Andrew Tanner-Smith takes a look at the complexity and nuance, and highlights some of the conditions required to create a successful collaborative experience.
It doesn’t have to be this way. Having reviewed the academic research around collaboration failure, and believe me it’s not an undocumented area, we can boil down the reasons for failure into several different categories. Organisational resistance to collaboration – both in their approach to partnering and embedded within their existing tools and processes, and employee’s resistance to collaboration, whether that is due to ingrained working habits or a lack of collaboration-oriented skills.
My point is that it’s all too easy for a company to choose a supplier, share their requirements, then think of their relationship as a collaboration without really understanding what collaboration really means. Collaboration starts with alignment across individual members of the collaboration team, across and between the business functions involved, and across and between the organisations which are collaborating. Identifying the existence of key attributes in your team, within your business function, and across your organisation will greatly improve the likelihood of collaborative success.
Readers paying any attention whatsoever will have recognised that I have already introduced 3 layers of complexity – the individual employee, the procurement function as a whole, and the wider enterprise. Of course, there are many other factors to consider that make the total combination of issues at play mind-boggling. But if supplier collaboration was easy almost all of them would be successful.
Procurement professionals already have a lot of the skills needed to become good collaborators. Some of them, such as negotiating, and supplier relationship management need tweaking to fit the needs of building a true win/win collaboration, but they are certainly a good basis for building the right skills.
However, some key skills are missing, and some of these skills, are better described as attributes because developing and being proficient in those leadership skills takes a certain mindset.
As an example, try to find a Udemy training course on how to be entrepreneurial. Sure you can find courses on how to run a business, how to negotiate, how to market, how to strategise.
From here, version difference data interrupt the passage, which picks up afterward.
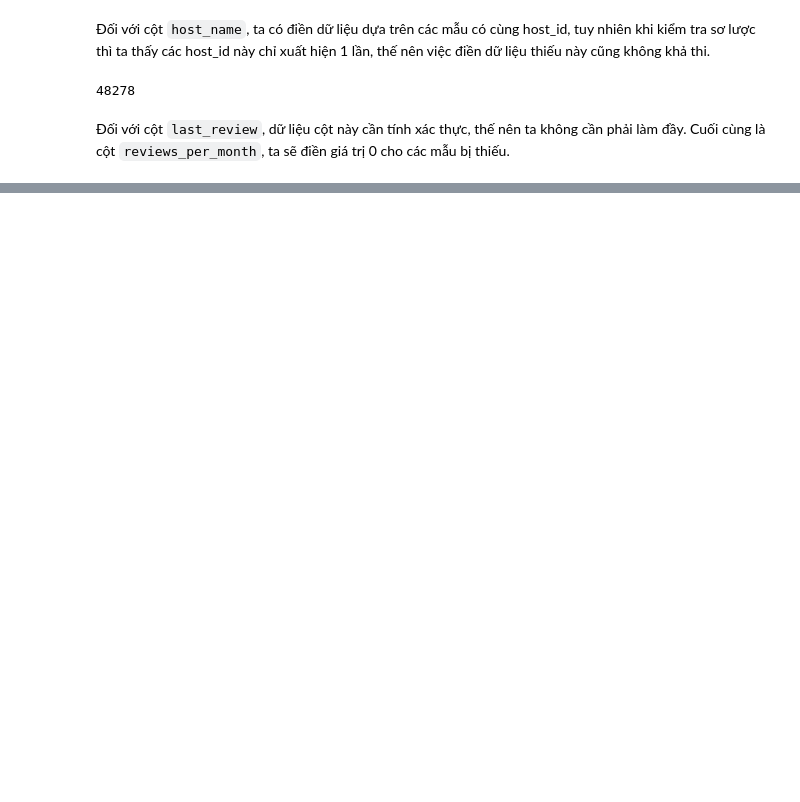
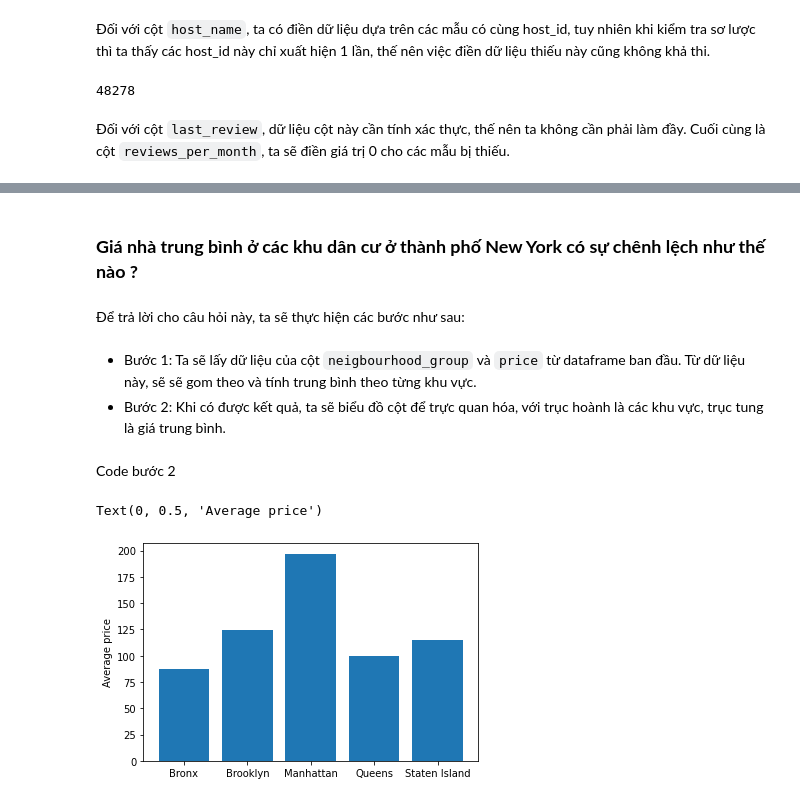
Before and after one commit to huutuan122/P4DS_Final, a Jupyter notebook: code/Truong.ipynb, the cells around one changed output, grey strips where cells are left out. Drawn from its saved outputs; the diff is of its cells as text; code cells hidden in the pictures; blank space fills up the shorter version.

```diff
--- a/code/Truong.ipynb
+++ b/code/Truong.ipynb
@@ -289,0 +293,18 @@ df['reviews_per_month'] = df['reviews_per_month'].fillna(0)
+# %% [markdown]
+### **Giá nhà trung bình ở các khu dân cư ở thành phố New York có sự chênh lệch như thế nào ?**
+# %% [markdown]
+Để trả lời cho câu hỏi này, ta sẽ thực hiện các bước như sau:
+# %% [markdown]
+- Bước 1: Ta sẽ lấy dữ liệu của cột `neigbourhood_group` và `price` từ dataframe ban đầu. Từ dữ liệu này, sẽ sẽ gom theo và tính trung bình theo từng khu vực.
+- Bước 2: Khi có được kết quả, ta sẽ biểu đồ cột để trực quan hóa, với trục hoành là các khu vực, trục tung là giá trung bình.
+# %%
+price_by_neighbour = df[['neighbourhood_group','price']]
+price_by_neighbour = price_by_neighbour.groupby(['neighbourhood_group']).agg(np.mean)
+# %% [markdown]
+Code bước 2
+# %%
+plt.bar(price_by_neighbour.price.keys(),price_by_neighbour.price.values)
+plt.ylabel("Average price")
+# %% [output]
+Text(0, 0.5, 'Average price')
+[figure, added]
```
Also changed, not shown: parts of 8 cells of this notebook.
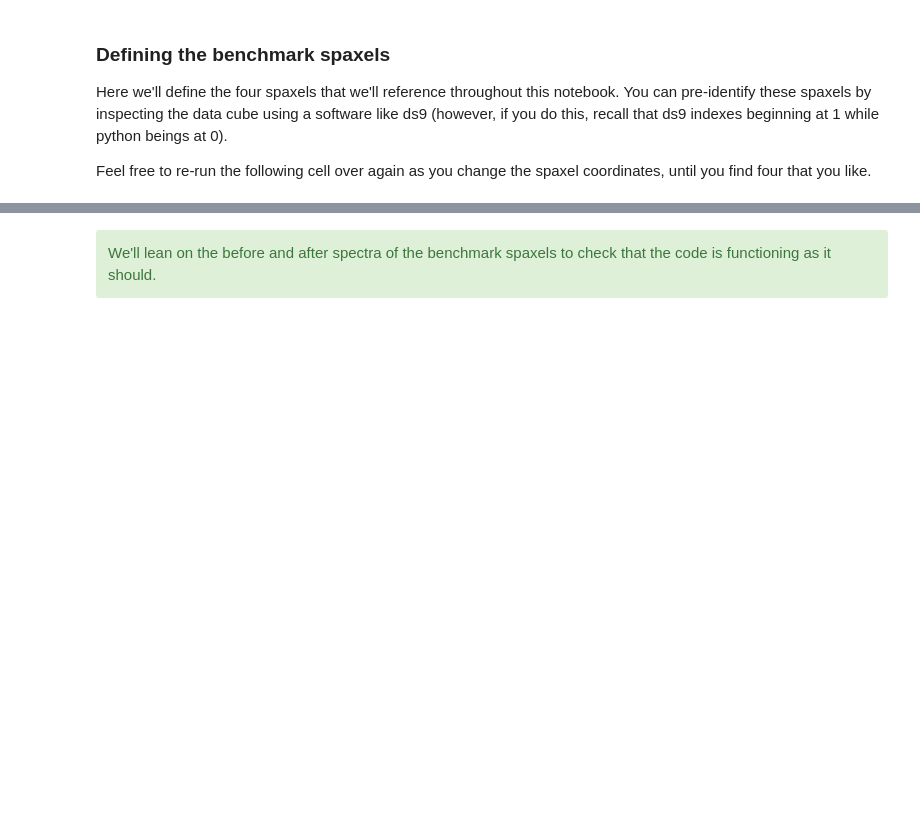
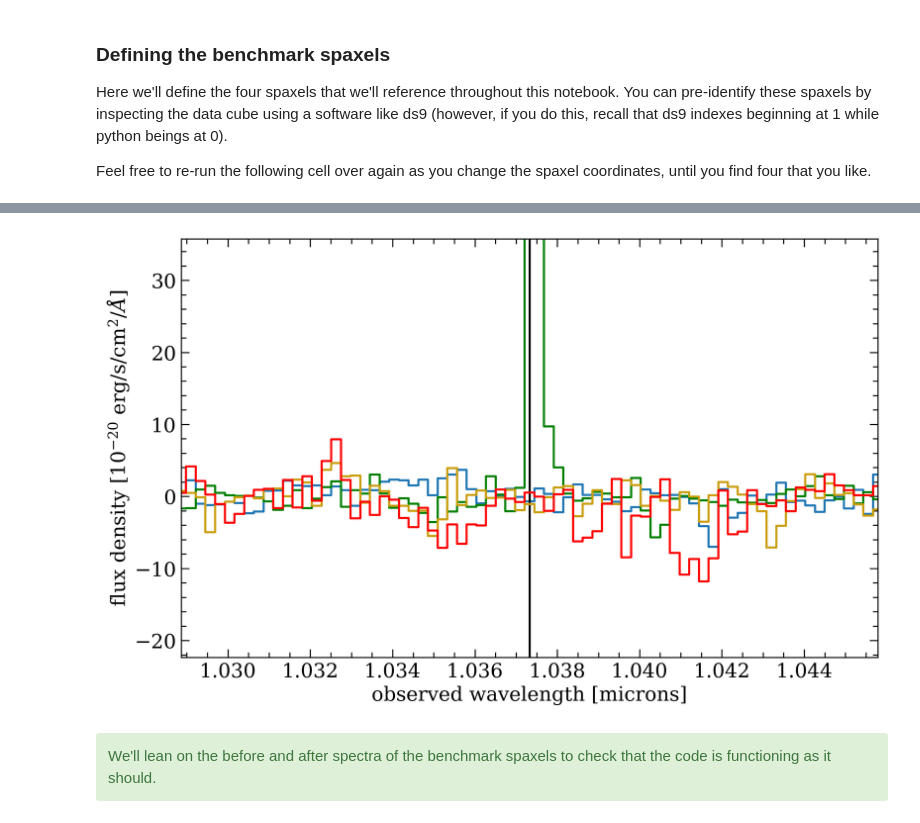
Before and after one commit to aibhleog/baryon-sweep, a Jupyter notebook: layered-sigma-clipping.PART1.ipynb, the cells around one changed output, grey strips where cells are left out. Drawn from its saved outputs; the diff is of its cells as text; code cells hidden in the pictures; blank space fills up the shorter version.

```diff
--- a/layered-sigma-clipping.PART1.ipynb
+++ b/layered-sigma-clipping.PART1.ipynb
@@ -83,40 +93,43 @@ plt.close('all')
 # %%
 # ------------------------------------------
 # LOOKING AT 1D AROUND BENCHMARK SLICE IN 1D
 # ------------------------------------------
 
-wave_mask = get_benchmark_wave_index(datacube,sli) # indicies around benchmark slice
+wave_mask = get_benchmark_wave_index(datacube,sli,header) # indicies around benchmark slice
 
 # pulling spectrum at each benchmark spaxel
-spec = get_spec(x,y,datacube,errorcube)
-spec2 = get_spec(x2,y2,datacube,errorcube)
-spec3 = get_spec(x3,y3,datacube,errorcube)
-spec4 = get_spec(x4,y4,datacube,errorcube)
+spec = get_spec(x,y,datacube,errorcube,header)
+spec2 = get_spec(x2,y2,datacube,errorcube,header)
+spec3 = get_spec(x3,y3,datacube,errorcube,header)
+spec4 = get_spec(x4,y4,datacube,errorcube,header)
 
-scale = get_yaxis_scale(spec.flam.values) # to scale yaxis for readability
+scale = get_yaxis_scaling(spec.flam.values) # to scale yaxis for readability
 benchmark_wave = spec.loc[sli,'wave'] # to mark the benchmark slice in 1D
 
 plt.figure(figsize=(8,5))
 
 plt.step(spec.wave,spec.flam/scale,where='mid')
 plt.axvline(benchmark_wave,color='k')
 
 plt.step(spec2.wave,spec2.flam/scale,where='mid',color='g')
 plt.step(spec3.wave,spec3.flam/scale,where='mid',color='#CB9E0E')
 plt.step(spec4.wave,spec4.flam/scale,where='mid',color='r')
 
 plt.xlim(spec.loc[wave_mask[0],'wave'],spec.loc[wave_mask[-1],'wave'])
-
+plt.xlabel('observed wavelength [microns]')
+plt.ylabel('flux density [10$^{%s}$ erg/s/cm$^2$/$\AA$]'%int(np.log10(scale)))
 
 # roughhand setting of ylimits to not be biased by false signal;
 # so that real features are visible in this validation check
 y_scale = abs(np.nanmean([spec2.median().flam,spec3.median().flam,spec4.median().flam]) / scale)
 plt.ylim(-50*y_scale,80*y_scale)
 
 
 plt.tight_layout()
 plt.show()
 plt.close('all')
+# %% [output]
+[figure, added]
 # %% [markdown]
 <div class="alert alert-success">
     We'll lean on the before and after spectra of the benchmark spaxels to check that the code is functioning as it should.
```
Also changed, not shown: parts of 6 cells of this notebook, 6 other files.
But how to embrace and feed off of the risk our procurement training tells us to process out, manage and mitigate? That’s a whole set of different thinking for a procurement professional. And they need to be entrepreneurial. They need to be thinking strategically and acting for the longer term.
I’ve no doubt many talented people in procurement are more than up to the task, and let’s say that leaders do emerge from the procurement function. What then? The other side of the equation is that these people sit within a procurement function that sits within a wider organisation that will have its own internal culture, and its own external pressures and commitments. Both the procurement function and the organisation also need to start thinking differently about procurement’s role if it is to be the arbiter of collaboration for growth. What’s the point of a CPO encouraging his team to think about adding value through collaboration if the CFO only incentivises cost savings? How can the CPO champion collaboration with his team if the corporate culture is too bound by competition from rivals to share IP openly with collaborators?
So, we need to have alignment within the organisation, which of course must be mirrored by alignment within the collaborator’s organisation. Then both of these organisations need to align on a whole raft of issues – above and beyond Key Objectives and Results, such as reciprocity of risk and reward, open sharing of ideas, time, and intellectual capital.
With all these factors in play, no wonder collaboration can be messy. The rewards, though, are incalculable, especially in the context of the monumental task we all face in meeting “Net Zero” carbon emissions by 2050.